- GOAL OF THE EXERCISE
In your copy of the data, omit the pictures and keep all else exactly as given.

(Before and after images)
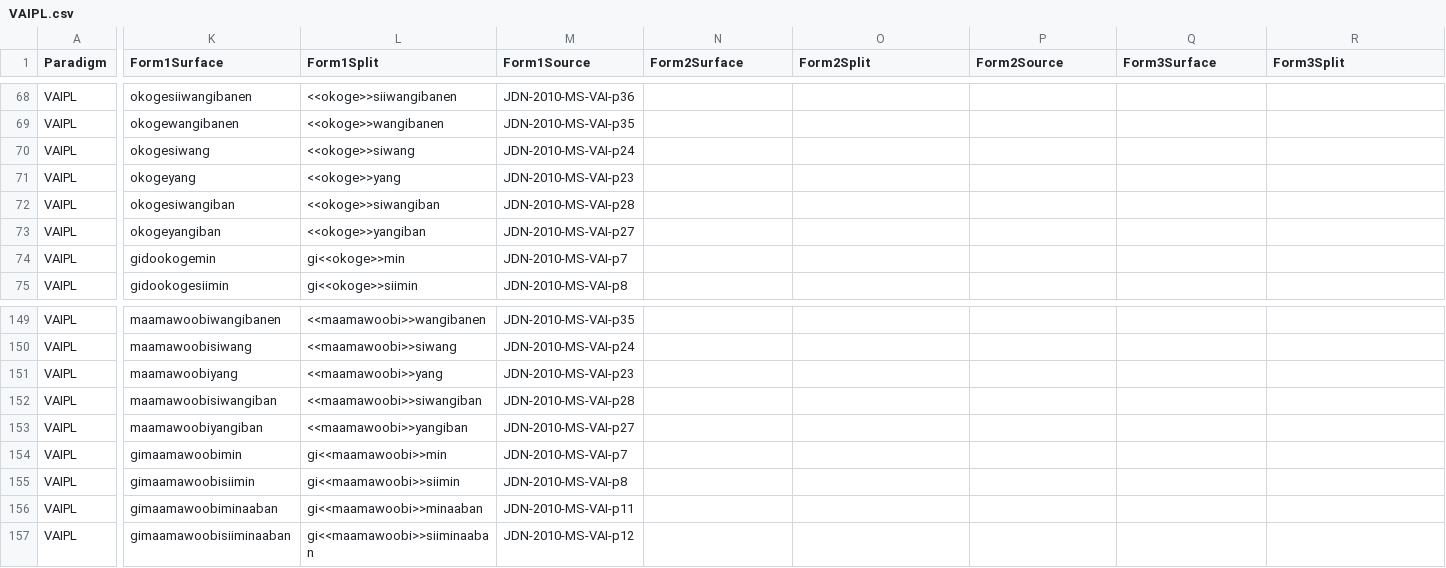
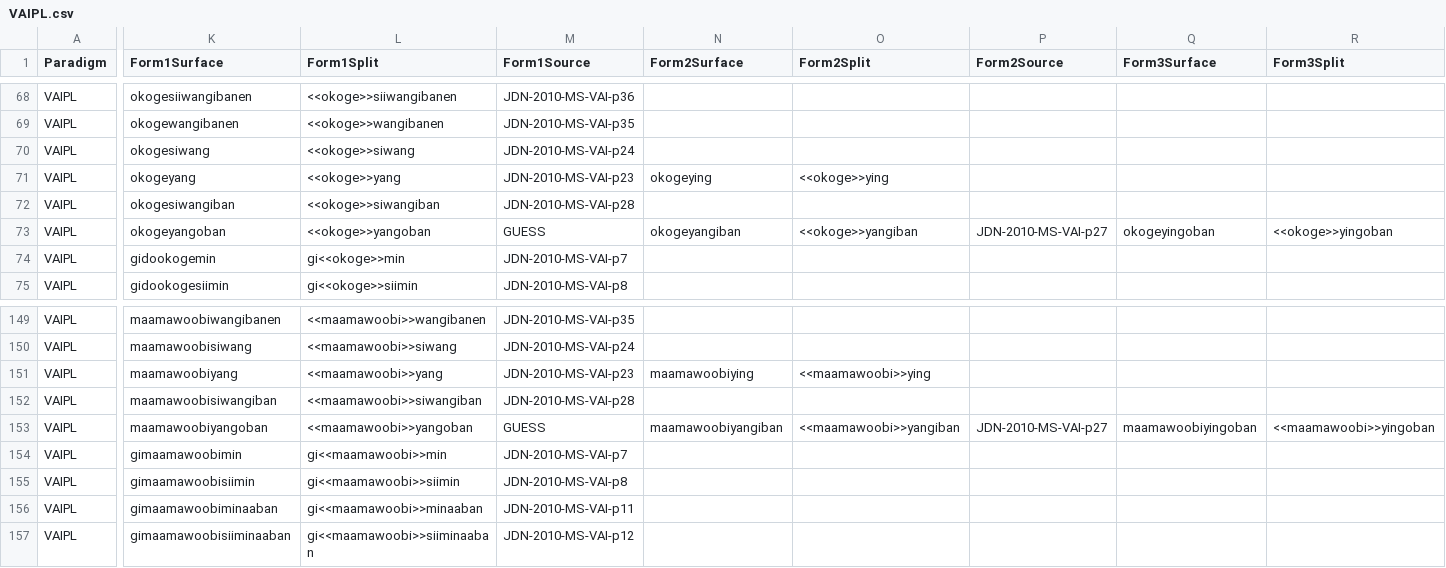
Before and after one commit to ELF-Lab/OjibweMorph, a CSV file: VerbSpreadsheets/VAIPL.csv, drawn as a sheet; only a part is shown, gaps mark what is left out; the diff names each change by its address in the sheet, - before the commit and + after, or states it on an @@ line.

```diff
--- a/VerbSpreadsheets/VAIPL.csv
+++ b/VerbSpreadsheets/VAIPL.csv
-N71 (Form2Surface): (empty)
+N71 (Form2Surface): okogeying
-O71 (Form2Split): (empty)
+O71 (Form2Split): <<okoge>>ying
-K73 (Form1Surface): okogeyangiban
+K73 (Form1Surface): okogeyangoban
-L73 (Form1Split): <<okoge>>yangiban
+L73 (Form1Split): <<okoge>>yangoban
-M73 (Form1Source): JDN-2010-MS-VAI-p27
+M73 (Form1Source): GUESS
-N73 (Form2Surface): (empty)
+N73 (Form2Surface): okogeyangiban
-O73 (Form2Split): (empty)
+O73 (Form2Split): <<okoge>>yangiban
-P73 (Form2Source): (empty)
+P73 (Form2Source): JDN-2010-MS-VAI-p27
-Q73 (Form3Surface): (empty)
+Q73 (Form3Surface): okogeyingoban
-R73 (Form3Split): (empty)
+R73 (Form3Split): <<okoge>>yingoban
-N151 (Form2Surface): (empty)
+N151 (Form2Surface): maamawoobiying
-O151 (Form2Split): (empty)
+O151 (Form2Split): <<maamawoobi>>ying
-K153 (Form1Surface): maamawoobiyangiban
+K153 (Form1Surface): maamawoobiyangoban
-L153 (Form1Split): <<maamawoobi>>yangiban
+L153 (Form1Split): <<maamawoobi>>yangoban
-M153 (Form1Source): JDN-2010-MS-VAI-p27
+M153 (Form1Source): GUESS
-N153 (Form2Surface): (empty)
+N153 (Form2Surface): maamawoobiyangiban
-O153 (Form2Split): (empty)
+O153 (Form2Split): <<maamawoobi>>yangiban
-P153 (Form2Source): (empty)
+P153 (Form2Source): JDN-2010-MS-VAI-p27
-Q153 (Form3Surface): (empty)
+Q153 (Form3Surface): maamawoobiyingoban
-R153 (Form3Split): (empty)
+R153 (Form3Split): <<maamawoobi>>yingoban
```
Also changed, not shown: VerbSpreadsheets/VAIO_CNJ.csv, VerbSpreadsheets/VAI_CNJ.csv, 1 other file.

- RESPONSE TO THE EXERCISE
Before and after one commit to ELF-Lab/OjibweMorph, a CSV file: VerbSpreadsheets/VAIPL.csv, drawn as a sheet; only a part is shown, gaps mark what is left out; the diff names each change by its address in the sheet, - before the commit and + after, or states it on an @@ line.

```diff
--- a/VerbSpreadsheets/VAIPL.csv
+++ b/VerbSpreadsheets/VAIPL.csv
-N71 (Form2Surface): (empty)
+N71 (Form2Surface): okogeying
-O71 (Form2Split): (empty)
+O71 (Form2Split): <<okoge>>ying
-K73 (Form1Surface): okogeyangiban
+K73 (Form1Surface): okogeyangoban
-L73 (Form1Split): <<okoge>>yangiban
+L73 (Form1Split): <<okoge>>yangoban
-M73 (Form1Source): JDN-2010-MS-VAI-p27
+M73 (Form1Source): GUESS
-N73 (Form2Surface): (empty)
+N73 (Form2Surface): okogeyangiban
-O73 (Form2Split): (empty)
+O73 (Form2Split): <<okoge>>yangiban
-P73 (Form2Source): (empty)
+P73 (Form2Source): JDN-2010-MS-VAI-p27
-Q73 (Form3Surface): (empty)
+Q73 (Form3Surface): okogeyingoban
-R73 (Form3Split): (empty)
+R73 (Form3Split): <<okoge>>yingoban
-N151 (Form2Surface): (empty)
+N151 (Form2Surface): maamawoobiying
-O151 (Form2Split): (empty)
+O151 (Form2Split): <<maamawoobi>>ying
-K153 (Form1Surface): maamawoobiyangiban
+K153 (Form1Surface): maamawoobiyangoban
-L153 (Form1Split): <<maamawoobi>>yangiban
+L153 (Form1Split): <<maamawoobi>>yangoban
-M153 (Form1Source): JDN-2010-MS-VAI-p27
+M153 (Form1Source): GUESS
-N153 (Form2Surface): (empty)
+N153 (Form2Surface): maamawoobiyangiban
-O153 (Form2Split): (empty)
+O153 (Form2Split): <<maamawoobi>>yangiban
-P153 (Form2Source): (empty)
+P153 (Form2Source): JDN-2010-MS-VAI-p27
-Q153 (Form3Surface): (empty)
+Q153 (Form3Surface): maamawoobiyingoban
-R153 (Form3Split): (empty)
+R153 (Form3Split): <<maamawoobi>>yingoban
```
Also changed, not shown: VerbSpreadsheets/VAIO_CNJ.csv, VerbSpreadsheets/VAI_CNJ.csv, 1 other file.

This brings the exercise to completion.